◆ **WHAT IS NEEDED**:
Reproduce, from the lines below, exactly the stretch that begins at the line containing "serviceWorker.unregister();" and ends at the line containing "export default products", both included.

Extracted data entries:
----------
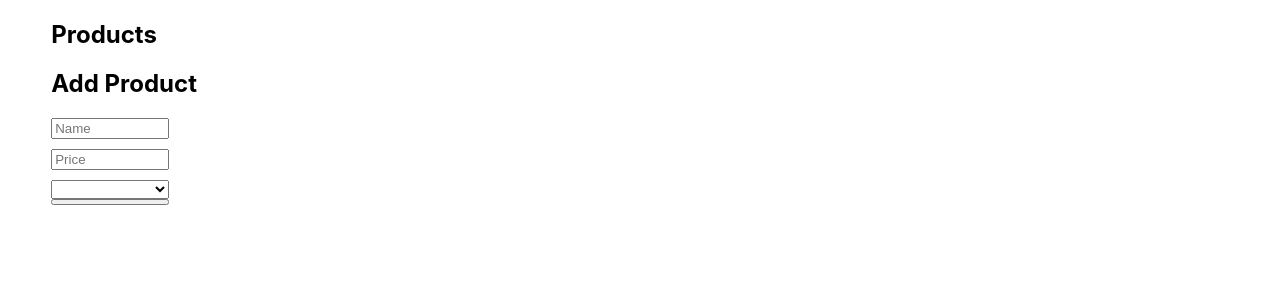
Repository: zcoderboy/redux-workout
Page: /
An editor plug-in stored every save of this project. The page is shown before and after the next save, followed by the edit.
The browser window is 1280 px wide. The pictures show the whole page.
The project was rebuilt for these pictures with package versions that can differ from the ones it lists, and the page was loaded fresh each time. Also part of the build but not shown: src/Product.js.

Above is the page before, as saved 2020-08-17 15:34:31.

### src/index.js
import React from 'react';
import ReactDOM from 'react-dom';
import './index.css';
import App from './App';
import * as serviceWorker from './serviceWorker';
import reducer from './reducers'
import {createStore} from 'redux'
import {Provider} from 'react-redux'

const store = createStore(reducer,window.__REDUX_DEVTOOLS_EXTENSION__ && window.__REDUX_DEVTOOLS_EXTENSION__())

ReactDOM.render(
  <Provider store={store}>
    <React.StrictMode>
      <App />
    </React.StrictMode>
  </Provider>,
  document.getElementById('root')
);

// If you want your app to work offline and load faster, you can change
// unregister() to register() below. Note this comes with some pitfalls.
// Learn more about service workers: https://bit.ly/CRA-PWA
serviceWorker.unregister();

### src/App.js
import React from 'react';
import './App.css';
import ProductListContainer from './containers/ProductListContainer';
import ProductAddContainer from './containers/ProductAddContainer';

function App() {
  return (
    <div className="App">
      <ProductListContainer/>
      <ProductAddContainer/>
    </div>
  );
}

export default App;

### src/reducers/index.js
import {combineReducers} from 'redux'
import cart from './CartReducer'
import products from './ProductReducer'
import categories from './CategoryReducer'

export default combineReducers({
  cart,
  products,
  categories
})

### src/App.css
.App {
  padding: 0 4vw;
}

.App-logo {
  height: 40vmin;
  pointer-events: none;
}

@media (prefers-reduced-motion: no-preference) {
  .App-logo {
    animation: App-logo-spin infinite 20s linear;
  }
}

.App-header {
  background-color: #282c34;
  min-height: 100vh;
  display: flex;
  flex-direction: column;
  align-items: center;
  justify-content: center;
  font-size: calc(10px + 2vmin);
  color: white;
}

.App-link {
  color: #61dafb;
}

@keyframes App-logo-spin {
  from {
    transform: rotate(0deg);
  }
  to {
    transform: rotate(360deg);
  }
}

### src/containers/ProductListContainer.js
import {connect} from 'react-redux'
import ProductList from '../ProductList'

const mapStateToProps = (state) => {
  return {
    products: Object.keys(state.products)
  }
}

export default connect(mapStateToProps,null)(ProductList)

### src/containers/ProductAddContainer.js
import {connect} from 'react-redux'
import ProductAdd from '../ProductAdd'

const mapStateToProps = (state) => {
  return {
    keys: Object.keys(state.categories),
    categories: state.categories
  }
}

const mapDispatchToProps = (dispatch) => {
  return{
    addProduct: (product) => {
      product.id = Date.now()
      dispatch({
        type: 'ADD_PRODUCT',
        payload: product
      })
    }
  }
}

export default connect(mapStateToProps,mapDispatchToProps)(ProductAdd)

### src/reducers/CartReducer.js

const cart = (cart = [], action) => {
  return cart;
}

export default cart

### src/reducers/ProductReducer.js
import normalizedData from '../normalizedState'

const products = (products = normalizedData.entities.products, action) => {
  return products
}

export default products

### src/reducers/CategoryReducer.js
import normalizedData from '../normalizedState'

const categories = (categories = normalizedData.entities.categories, action) => {
  return categories
}

export default categories

### src/ProductList.js
import React from 'react'
import ProductContainer from './containers/ProductContainer'

const ProductList = ({products}) => {
  return (
    <div>
      <h2>Products</h2>
      {
        products.map(product => (
          <ProductContainer key={product} productId={product}/>
        ))
      }
    </div>
  )
}

export default ProductList

### src/ProductAdd.js
import React,{useReducer} from 'react'

const defaultState = {
    name: '',
    price: '',
    category: ''
}
const formReducer = (state, action) => {
  if(action.type === "UPDATE_STATE"){
    return {
      state,
      ...action.payload
    }
  }
  return state
}

const ProductAdd = ({keys,categories,addProduct}) => {
  const [state,dispatch] = useReducer(formReducer,defaultState)

  const handleChange = (event) => {
    dispatch({
      type: 'UPDATE_STATE',
      payload: {
        [event.target.name] : event.target.value
      }
    })
  }

  return (
    <>
      <h2>Add Product</h2>
      <form onSubmit={()=>console.log(state)}style={{
        display: "flex",
        flexDirection: "column",
        width: "10%"
      }}>
        <input style={{
          marginBottom: "10px"
        }} type="text" name="name" placeholder="Name" onChange={ (event) => handleChange(event) }></input>
        <input style={{
          marginBottom: "10px"
        }} type="number" name="price" placeholder="Price" onChange={ (event) => handleChange(event) }></input>
        <select name="category" onChange={ (event) => handleChange(event) }>
          {
            keys.map(key=>{
              return(
                <option value={key}>{categories[key].name}</option>
              )
            })
          }
        </select>
        <button type="submit" value="Add"></button>
      </form>
    </>
  )
}

export default ProductAdd

### src/normalizedState.js
import {schema, normalize} from 'normalizr'
import defaultState from './products.json'

const category = new schema.Entity('categories')

const product = new schema.Entity('products', {
  category: category
})

const normalizedData = normalize(defaultState.products,[product])

export default normalizedData

### src/containers/ProductContainer.js
import { connect } from 'react-redux'
import Product from '../Product'

const mapStateToProps = (state,ownProps) =>{
  return{
    product: state.products[ownProps.productId]
  }
}

export default connect(mapStateToProps,null)(Product)

### src/products.json
{
  "products": [
    {
      "id": "3562143125784682734",
      "name": "Amiri Jeans",
      "price": "345 $",
      "category": {
        "id": "2135412642837212401",
        "name": "Pants"
      }
    },
    {
      "id": "5562143125784682734",
      "name": "Cactus Jack's Jordan 7",
      "price": "145 $",
      "category": {
        "id": "5135412642837212401",
        "name": "Shoes"
      }
    }
  ]
}

Loaded but not shown: public/index.html (common file); src/index.css (common file); src/serviceWorker.js (common file)

After the next save:
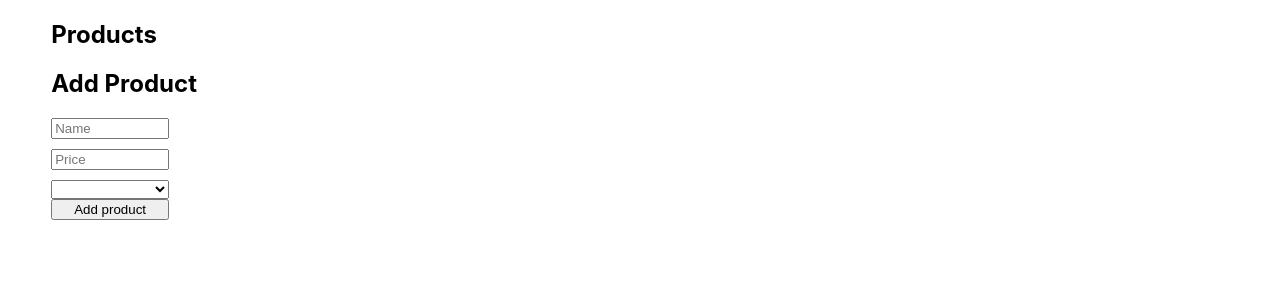
Saved 11 s later.
--- a/src/ProductAdd.js
+++ b/src/ProductAdd.js
@@ -50,7 +50,7 @@ const ProductAdd = ({keys,categories,addProduct}) => {
             })
           }
         </select>
-        <button type="submit" value="Add"></button>
+        <button type="submit" value="Add">Add product</button>
       </form>
     </>
   )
----------
◆ **TASK RESPONSE**:
serviceWorker.unregister();

### src/App.js
import React from 'react';
import './App.css';
import ProductListContainer from './containers/ProductListContainer';
import ProductAddContainer from './containers/ProductAddContainer';

function App() {
  return (
    <div className="App">
      <ProductListContainer/>
      <ProductAddContainer/>
    </div>
  );
}

export default App;

### src/reducers/index.js
import {combineReducers} from 'redux'
import cart from './CartReducer'
import products from './ProductReducer'
import categories from './CategoryReducer'

export default combineReducers({
  cart,
  products,
  categories
})

### src/App.css
.App {
  padding: 0 4vw;
}

.App-logo {
  height: 40vmin;
  pointer-events: none;
}

@media (prefers-reduced-motion: no-preference) {
  .App-logo {
    animation: App-logo-spin infinite 20s linear;
  }
}

.App-header {
  background-color: #282c34;
  min-height: 100vh;
  display: flex;
  flex-direction: column;
  align-items: center;
  justify-content: center;
  font-size: calc(10px + 2vmin);
  color: white;
}

.App-link {
  color: #61dafb;
}

@keyframes App-logo-spin {
  from {
    transform: rotate(0deg);
  }
  to {
    transform: rotate(360deg);
  }
}

### src/containers/ProductListContainer.js
import {connect} from 'react-redux'
import ProductList from '../ProductList'

const mapStateToProps = (state) => {
  return {
    products: Object.keys(state.products)
  }
}

export default connect(mapStateToProps,null)(ProductList)

### src/containers/ProductAddContainer.js
import {connect} from 'react-redux'
import ProductAdd from '../ProductAdd'

const mapStateToProps = (state) => {
  return {
    keys: Object.keys(state.categories),
    categories: state.categories
  }
}

const mapDispatchToProps = (dispatch) => {
  return{
    addProduct: (product) => {
      product.id = Date.now()
      dispatch({
        type: 'ADD_PRODUCT',
        payload: product
      })
    }
  }
}

export default connect(mapStateToProps,mapDispatchToProps)(ProductAdd)

### src/reducers/CartReducer.js

const cart = (cart = [], action) => {
  return cart;
}

export default cart

### src/reducers/ProductReducer.js
import normalizedData from '../normalizedState'

const products = (products = normalizedData.entities.products, action) => {
  return products
}

export default products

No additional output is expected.